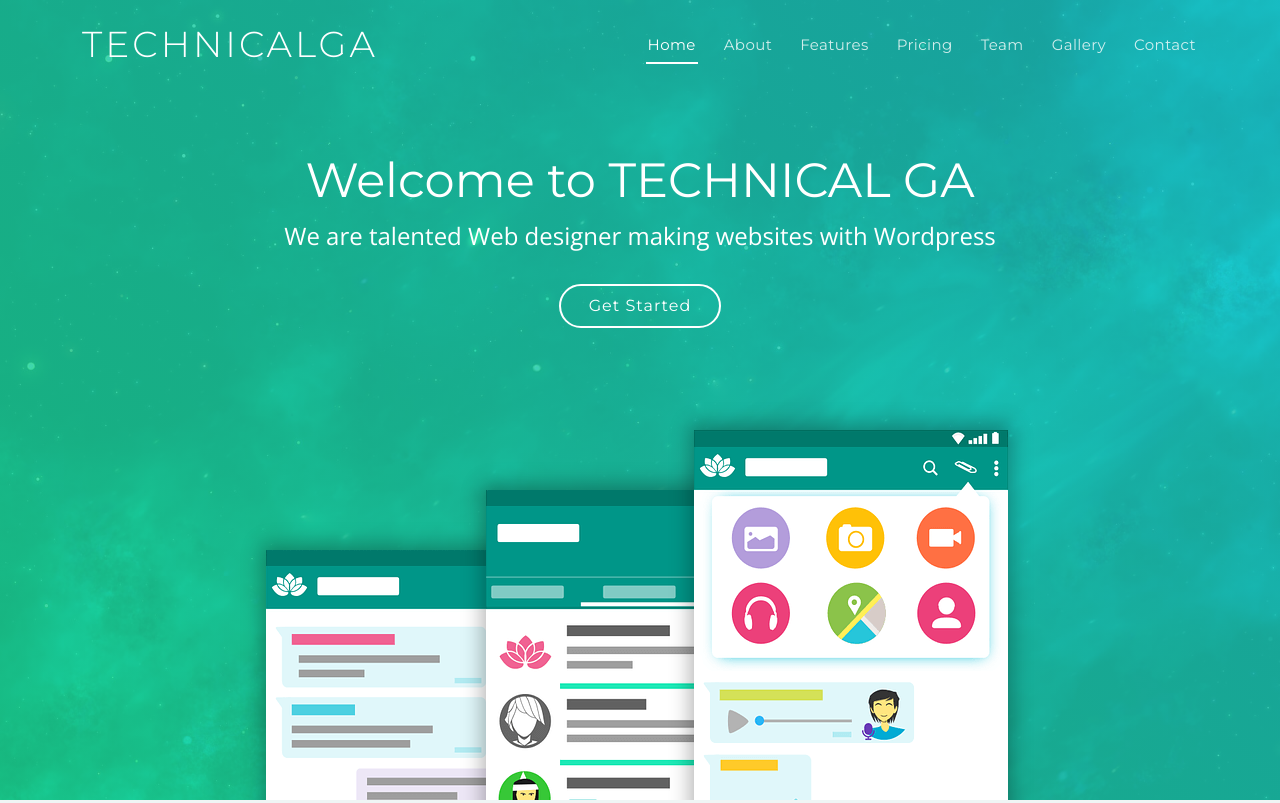
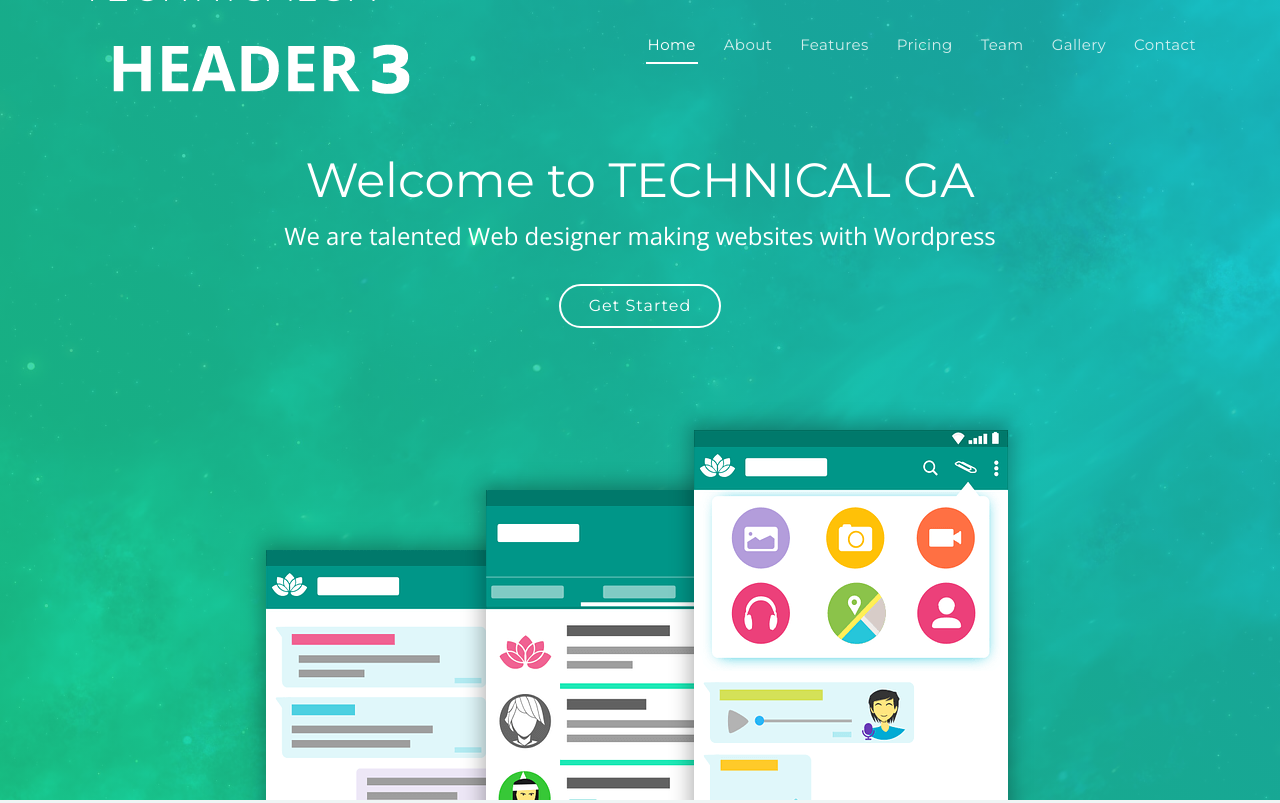
Before and after one commit to technicalga/technicalga, a plain HTML site: page index.html in a window 1280 px wide. Shown: the top 803 px of the page. Drawn offline with nearby package versions, Linux system fonts and the light colour scheme.

Commit message:
Update index.html

```diff
--- a/index.html
+++ b/index.html
@@ -37,7 +37,7 @@
       <div id="logo">
         <h1><a href="index.html">TECHNICALGA</a></h1>
         <!-- Uncomment below if you prefer to use an image logo -->
-        <!-- <a href="index.html"><img src="assets/img/logo.png" alt=""></a> -->
+        <a href="index.html"><img src="assets/img/logo.png" alt=""></a>
       </div>
 
       <nav id="navbar" class="navbar">
```
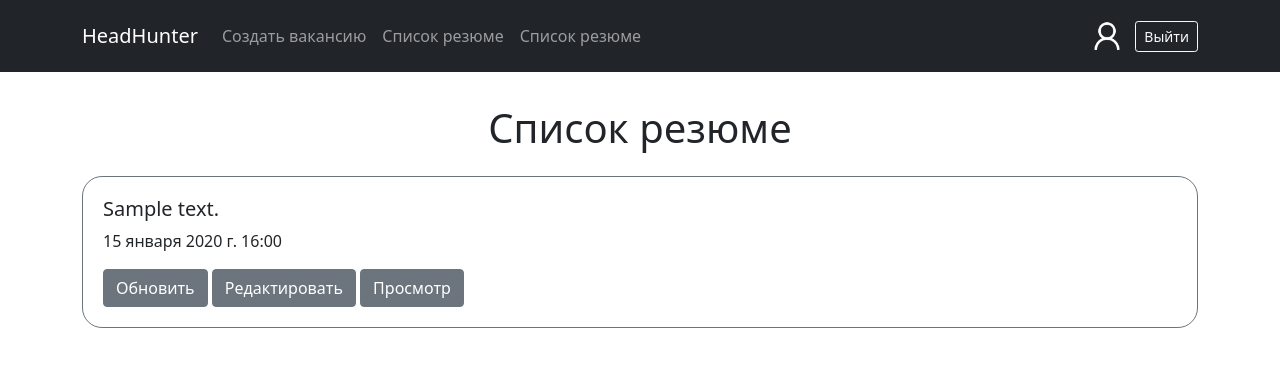
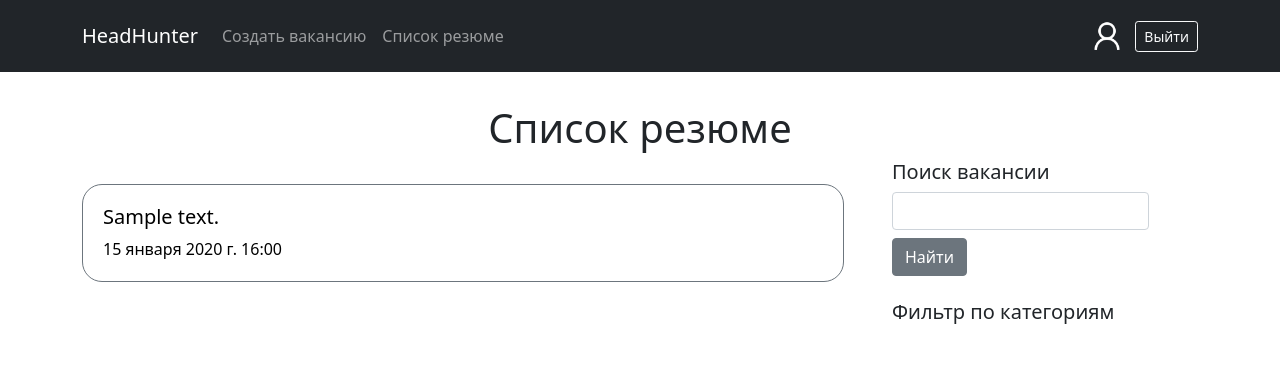
Before and after one commit to Beka757/headhunter, a Django app: page /summary/ in a window 1280 px wide. Shown: the top 367 px of the page. Run offline with Django 4.2, Linux system fonts and the light colour scheme; a user stored in the database is signed in; tables that the repository leaves empty hold one stand-in row (values such as "Sample post").

Commit message:
Рефакторинг и исправление косяков

```diff
--- a/headhunter/accounts/templates/user/detail.html
+++ b/headhunter/accounts/templates/user/detail.html
@@ -38,7 +38,10 @@
         <br>
 
         {% if summaries %}
-            {% include 'partials/summary/list_summary.html' with title_text="Ваши резюме" %}
+            {% include 'partials/summary/list_summary.html' with title_text="Резюме пользователя" %}
+        {% endif %}
+        {% if vacancies %}
+            {% include 'partials/vacancy/list_vacancy_form.html' with title_text="Вакансии пользователя" %}
         {% endif %}
         <div class="paginate mt-5">
             {% if is_paginated %}
--- a/headhunter/accounts/urls.py
+++ b/headhunter/accounts/urls.py
@@ -1,10 +1,9 @@
 from django.urls import path
-from django.contrib.auth.views import LoginView, LogoutView
-from .views import RegisterView, UserDetailsView
+from django.contrib.auth.views import LogoutView
+from .views import RegisterView, UserDetailsView, LoginView
 
 urlpatterns = [
-    path('login/', LoginView.as_view(), name='login'),
     path('logout/', LogoutView.as_view(), name='logout'),
     path('register/', RegisterView.as_view(), name='register'),
-    path('user/', UserDetailsView.as_view(), name='user_detail'),
+    path('user/<int:pk>/', UserDetailsView.as_view(), name='user_detail'),
 ]
--- a/headhunter/app/templates/common/navbar.html
+++ b/headhunter/app/templates/common/navbar.html
@@ -4,7 +4,7 @@
     <div class="container">
         {% if request.user.is_authenticated %}
 
-            <a class="navbar-brand" href="{% url 'user_detail' %}">HeadHunter</a>
+            <a class="navbar-brand" href="{% url 'user_detail' request.user.pk %}">HeadHunter</a>
 
         {% else %}
 
@@ -24,16 +24,15 @@
                             {% if request.user.is_company %}
                                 <a class="nav-link" href="{% url 'create_vacancy' %}">Создать вакансию</a>
                                 <a class="nav-link" href="{% url 'list_summary' %}">Список резюме</a>
-                                <a class="nav-link" href="{% url 'list_summary' %}">Список резюме</a>
-
                             {% else %}
 
                                 <a class="nav-link" href="{% url 'create_summary' %}">Создать резюме</a>
+                                <a class="nav-link" href="{% url 'list_vacancy' %}">Список вакансий</a>
 
                             {% endif %}
                         </div>
                         <div class="d-flex align-items-center">
-                            <a class="nav-link" href="{% url 'user_detail' %}"><img src="{% static 'img/user_icon.png' %}" alt="" style="filter: invert(1); width: 40px;"></a>
+                            <a class="nav-link" href="{% url 'user_detail' request.user.pk %}"><img src="{% static 'img/user_icon.png' %}" alt="" style="filter: invert(1); width: 40px;"></a>
                             <a class="btn btn-outline-light btn-sm" id="logoutBtn" href="{% url 'logout' %}">Выйти</a>
                         </div>
                     </div>
--- a/headhunter/app/templates/partials/summary/list_summary.html
+++ b/headhunter/app/templates/partials/summary/list_summary.html
@@ -1,18 +1,34 @@
 <h1 style="text-align: center">{{ title_text }}</h1>
-<div>
+<div class="d-flex justify-content-between">
+    <div class="w-75">
         {% for summary in summaries %}
+            <a href="{% url 'detail_summary' summary.pk %}" style="text-decoration: none; color: black;" class="d-block summary-link">
                 <div class="col mt-4">
                     <div class="card border-secondary p-1" style="border-radius: 20px;">
                         <div class="card-body">
                             <h5 class="card-title">{{ summary.summary_position }}</h5>
                             <p class="card-text">{{ summary.updated_at }}</p>
-                    {% if request.user == summary.user %}
-                        <a class="btn btn-secondary" href="#">Обновить</a>
-                        <a class="btn btn-secondary" href="#">Редактировать</a>
-                        <a class="btn btn-secondary" href="{% url 'detail_summary' summary.pk %}">Просмотр</a>
-                    {% endif %}
                         </div>
                     </div>
                 </div>
+            </a>
         {% endfor %}
     </div>
+    <div class="ps-5">
+        <h5>Поиск вакансии</h5>
+        <form action="{% url 'summary_search' %}">
+            <label>
+                <input type="text" class="form-control" name="query">
+            </label>
+            <button class="btn btn-secondary mt-2">Найти</button>
+        </form>
+        <h5 class="mt-4">Фильтр по категориям</h5>
+        <ul class="m-0 p-0">
+            {% for category in categories %}
+                <li style="list-style-type: none">
+                    <a style="text-decoration: none" href="{% url 'vacancy_category' category.0 %}">{{ category.1 }}</a>
+                </li>
+            {% endfor %}
+        </ul>
+    </div>
+</div>
--- a/headhunter/app/templates/partials/vacancy/list_vacancy_form.html
+++ b/headhunter/app/templates/partials/vacancy/list_vacancy_form.html
@@ -1,10 +1,11 @@
 {% load humanize %}
+<h1 style="text-align: center">{{ title_text }}</h1>
 <div class="d-flex justify-content-between">
     <div class="w-75">
         {% for vacancy in vacancies %}
             <a style="text-decoration: none; color: black" href="{% url 'detail_vacancy' vacancy.pk %}">
                 <div class="col mt-4">
-                    <div class="card">
+                    <div class="card border-secondary" style="border-radius: 20px">
                         <div class="card-body">
                             <h5 class="card-title">{{ vacancy.vacancy_position }}</h5>
                             <p class="card-text">{{ vacancy.updated_at }}</p>
@@ -16,7 +17,7 @@
     </div>
     <div class="ps-5">
         <h5>Поиск вакансии</h5>
-        <form action="{% url 'search' %}">
+        <form action="{% url 'vacancy_search' %}">
             <label>
                 <input type="text" class="form-control" name="query">
             </label>
--- a/headhunter/app/templates/summary/list_summary.html
+++ b/headhunter/app/templates/summary/list_summary.html
@@ -5,6 +5,31 @@
     <br>
     {% if summaries %}
         {% include 'partials/summary/list_summary.html' with title_text="Список резюме" %}
+    {% else %}
+        <div class="d-flex justify-content-end">
+            <div>
+                <div class="d-block">
+                    <h5>Поиск резюме</h5>
+                    <form class="w-75" action="{% url 'summary_search' %}">
+                        <label>
+                            <input type="text" class="form-control" name="query">
+                        </label>
+                        <button class="btn btn-secondary mt-2">Найти</button>
+                    </form>
+                </div>
+                <div>
+                    <h5 class="mt-4">Фильтр по категориям</h5>
+                    <ul class="m-0 p-0">
+                        {% for category in categories %}
+                            <li style="list-style-type: none;">
+                                <a style="text-decoration: none"
+                                href="{% url 'vacancy_category' category.0 %}">{{ category.1 }}</a>
+                            </li>
+                        {% endfor %}
+                    </ul>
+                </div>
+            </div>
+        </div>
     {% endif %}
     <div class="paginate mt-5">
         {% if is_paginated %}
--- a/headhunter/app/templates/vacancy/list_vacancy.html
+++ b/headhunter/app/templates/vacancy/list_vacancy.html
@@ -26,7 +26,7 @@
             <div>
                 <div class="d-block">
                     <h5>Поиск вакансии</h5>
-                    <form class="w-75" action="{% url 'search' %}">
+                    <form class="w-75" action="{% url 'vacancy_search' %}">
                         <label>
                             <input type="text" class="form-control" name="query">
                         </label>
--- a/headhunter/app/urls.py
+++ b/headhunter/app/urls.py
@@ -1,15 +1,21 @@
 from django.urls import path
-from .views.resume_views import CreateSummaryView, DetailSummaryView, ListSummaryView
+from .views.resume_views import (
+    CreateSummaryView, DetailSummaryView,
+    ListSummaryView, SummaryCategoryView,
+    SummarySearchView
+)
 
 from .views.vacancy_views import (
     VacancyCreateView, DetailVacancyView, ListVacancyView, VacancyCategoryView,
-    SearchView
+    VacancySearchView
 )
 
 resume_url = [
     path('summary/create', CreateSummaryView.as_view(), name='create_summary'),
     path('summary/<int:pk>/', DetailSummaryView.as_view(), name='detail_summary'),
-    path('summary/', ListSummaryView.as_view(), name='list_summary')
+    path('summary/', ListSummaryView.as_view(), name='list_summary'),
+    path('summary/<str:category>/', SummaryCategoryView.as_view(), name='summary_category'),
+    path('summary/search/', SummarySearchView.as_view(), name='summary_search')
 ]
 
 vacancy_url = [
@@ -17,7 +23,7 @@
     path('vacancy/<int:pk>/', DetailVacancyView.as_view(), name='detail_vacancy'),
     path('vacancy/', ListVacancyView.as_view(), name='list_vacancy'),
     path('vacancy/<str:category>/', VacancyCategoryView.as_view(), name='vacancy_category'),
-    path('search/', SearchView.as_view(), name='search')
+    path('vacancy/search/', VacancySearchView.as_view(), name='vacancy_search')
 ]
 
 urlpatterns = []
--- a/headhunter/app/views/resume_views.py
+++ b/headhunter/app/views/resume_views.py
@@ -1,9 +1,12 @@
-from django.views.generic import CreateView, DetailView, ListView
+from django.shortcuts import render
+from django.views import View
+from django.views.generic import CreateView, DetailView, ListView, TemplateView
 from django.urls import reverse
 from app.forms import SummaryForm
 from app.models import Summary, CATEGORY_VACANCY
 from django.contrib.auth.mixins import LoginRequiredMixin
-
+from django.core.paginator import Paginator
+from django.db.models import Q
 
 class CreateSummaryView(CreateView):
     model = Summary
@@ -32,14 +35,45 @@
     model = Summary
     context_object_name = 'summaries'
     ordering = ['-updated_at']
-    paginate_by = 20
-    paginate_orphans = 1
+    paginate_related_by = 20
+    paginate_related_orphans = 0
 
     def get_context_data(self, **kwargs):
-        context = super().get_context_data(**kwargs)
-        context['summaries'] = self.get_objects().filter(publication=1)
+        summaries = self.get_objects().filter(publication=1).order_by('-updated_at')
+        paginator = Paginator(
+            summaries, self.paginate_related_by,
+            self.paginate_related_orphans
+        )
+        page_number = self.request.GET.get('page', 1)
+        page = paginator.get_page(page_number)
+        kwargs['page_obj'] = page
+        kwargs['summaries'] = page.object_list
+        kwargs['is_paginated'] = page.has_other_pages()
 
-        return context
+        return super().get_context_data(**kwargs)
 
     def get_objects(self):
         return self.model.objects.all()
+
+class SummaryCategoryView(TemplateView):
+    template_name = 'summary/list_summary.html'
+
+    def filter_summary_by_category(self, category):
+        return Summary.objects.filter(category__iexact=category, publication='True').order_by('-updated_at')
+
+    def get_context_data(self, **kwargs):
+        category = self.kwargs.get('category')
+        kwargs['summaries'] = self.filter_summary_by_category(category)
+        kwargs['title'] = category.capitalize
+        kwargs['categories'] = CATEGORY_VACANCY
+        return super().get_context_data(**kwargs)
+
+
+class SummarySearchView(View):
+    def get(self, request, *args, **kwargs):
+        search_param = request.GET.get('query')
+        categories = CATEGORY_VACANCY
+        result = Summary.objects.filter(
+            Q(summary_position=search_param, publication='True')
+        )
+        return render(request, 'summary/list_summary.html', {'summaries': result, 'categories': categories})
--- a/headhunter/app/views/vacancy_views.py
+++ b/headhunter/app/views/vacancy_views.py
@@ -20,7 +20,7 @@
         return super().form_valid(form)
 
     def get_success_url(self):
-        return reverse('home')
+        return reverse('detail_vacancy', kwargs={'pk': self.object.id})
 
 
 class DetailVacancyView(LoginRequiredMixin, DetailView):
@@ -68,7 +68,7 @@
         return super().get_context_data(**kwargs)
 
 
-class SearchView(View):
+class VacancySearchView(View):
     def get(self, request, *args, **kwargs):
         search_param = request.GET.get('query')
         categories = CATEGORY_VACANCY
--- a/headhunter/core/urls.py
+++ b/headhunter/core/urls.py
@@ -17,10 +17,12 @@
 from django.urls import path, include
 from django.conf import settings
 from django.conf.urls.static import static
+from accounts.views import LoginView
 
 urlpatterns = [
     path('admin/', admin.site.urls),
     path('accounts/', include('accounts.urls')),
     path('api-v1/', include('api.urls')),
-    path('', include('app.urls'))
+    path('', include('app.urls')),
+    path('', LoginView.as_view(), name='login'),
 ] + static(settings.MEDIA_URL, document_root=settings.MEDIA_ROOT)
--- a/headhunter/static/css/style.css
+++ b/headhunter/static/css/style.css
@@ -0,0 +1,4 @@
+a {
+    text-decoration: none;
+    color: black ;
+}
```
Also changed, not shown: headhunter/accounts/views.py (+15 -5 lines), headhunter/app/templates/summary/detail_summary.html (+12 -4 lines), headhunter/app/templates/vacancy/detail_vacancy.html (+15 -11 lines). Lines whose indentation alone changed are shown as unchanged.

■ Exercise requirements ■
Which lines hold the word "request"? Return all of them from the records above.

■ Output ■
         {% if request.user.is_authenticated %}
+            <a class="navbar-brand" href="{% url 'user_detail' request.user.pk %}">HeadHunter</a>
                             {% if request.user.is_company %}
+                            <a class="nav-link" href="{% url 'user_detail' request.user.pk %}"><img src="{% static 'img/user_icon.png' %}" alt="" style="filter: invert(1); width: 40px;"></a>
-                    {% if request.user == summary.user %}
+        page_number = self.request.GET.get('page', 1)
+    def get(self, request, *args, **kwargs):
+        search_param = request.GET.get('query')
+        return render(request, 'summary/list_summary.html', {'summaries': result, 'categories': categories})
     def get(self, request, *args, **kwargs):
         search_param = request.GET.get('query')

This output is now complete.